**Problem statement:** Which lines of the records below contain the word "site"? Show each one.

**Data records:**

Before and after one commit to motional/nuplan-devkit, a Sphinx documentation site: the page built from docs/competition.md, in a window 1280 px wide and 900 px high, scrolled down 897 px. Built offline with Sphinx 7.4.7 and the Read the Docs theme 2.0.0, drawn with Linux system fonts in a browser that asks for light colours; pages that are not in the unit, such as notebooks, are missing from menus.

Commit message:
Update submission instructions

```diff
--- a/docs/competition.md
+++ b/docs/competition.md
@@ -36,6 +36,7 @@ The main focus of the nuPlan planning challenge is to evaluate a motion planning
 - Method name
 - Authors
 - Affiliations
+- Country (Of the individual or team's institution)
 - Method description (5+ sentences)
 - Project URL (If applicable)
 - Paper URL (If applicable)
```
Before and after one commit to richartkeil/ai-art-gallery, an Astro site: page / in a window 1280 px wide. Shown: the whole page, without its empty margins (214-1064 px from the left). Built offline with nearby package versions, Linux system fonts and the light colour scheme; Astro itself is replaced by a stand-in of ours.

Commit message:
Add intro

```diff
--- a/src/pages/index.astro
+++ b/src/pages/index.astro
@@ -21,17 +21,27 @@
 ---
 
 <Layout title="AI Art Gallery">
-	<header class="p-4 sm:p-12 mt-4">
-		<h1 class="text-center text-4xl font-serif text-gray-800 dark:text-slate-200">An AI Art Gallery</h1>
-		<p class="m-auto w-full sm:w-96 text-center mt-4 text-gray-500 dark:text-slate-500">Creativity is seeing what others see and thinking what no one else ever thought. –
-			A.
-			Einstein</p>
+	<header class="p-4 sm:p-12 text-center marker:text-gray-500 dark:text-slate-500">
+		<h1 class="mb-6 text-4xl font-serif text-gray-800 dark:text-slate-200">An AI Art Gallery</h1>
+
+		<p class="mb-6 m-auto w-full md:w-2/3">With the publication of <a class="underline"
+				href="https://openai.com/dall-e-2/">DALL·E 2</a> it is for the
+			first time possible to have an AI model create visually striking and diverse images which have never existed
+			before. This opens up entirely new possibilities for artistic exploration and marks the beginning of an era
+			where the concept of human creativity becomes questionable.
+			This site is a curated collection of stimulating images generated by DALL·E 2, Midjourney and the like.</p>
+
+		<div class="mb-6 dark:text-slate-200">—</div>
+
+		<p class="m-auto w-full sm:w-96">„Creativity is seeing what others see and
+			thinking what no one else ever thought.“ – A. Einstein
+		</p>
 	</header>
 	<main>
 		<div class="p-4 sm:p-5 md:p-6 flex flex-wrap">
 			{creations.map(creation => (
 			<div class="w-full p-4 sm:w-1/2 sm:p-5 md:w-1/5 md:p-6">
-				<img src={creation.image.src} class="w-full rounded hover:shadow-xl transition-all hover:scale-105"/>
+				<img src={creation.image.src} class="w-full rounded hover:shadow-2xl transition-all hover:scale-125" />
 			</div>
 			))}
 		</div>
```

**Answer section:**
Before and after one commit to motional/nuplan-devkit, a Sphinx documentation site: the page built from docs/competition.md, in a window 1280 px wide and 900 px high, scrolled down 897 px. Built offline with Sphinx 7.4.7 and the Read the Docs theme 2.0.0, drawn with Linux system fonts in a browser that asks for light colours; pages that are not in the unit, such as notebooks, are missing from menus.
Before and after one commit to richartkeil/ai-art-gallery, an Astro site: page / in a window 1280 px wide. Shown: the whole page, without its empty margins (214-1064 px from the left). Built offline with nearby package versions, Linux system fonts and the light colour scheme; Astro itself is replaced by a stand-in of ours.
+			This site is a curated collection of stimulating images generated by DALL·E 2, Midjourney and the like.</p>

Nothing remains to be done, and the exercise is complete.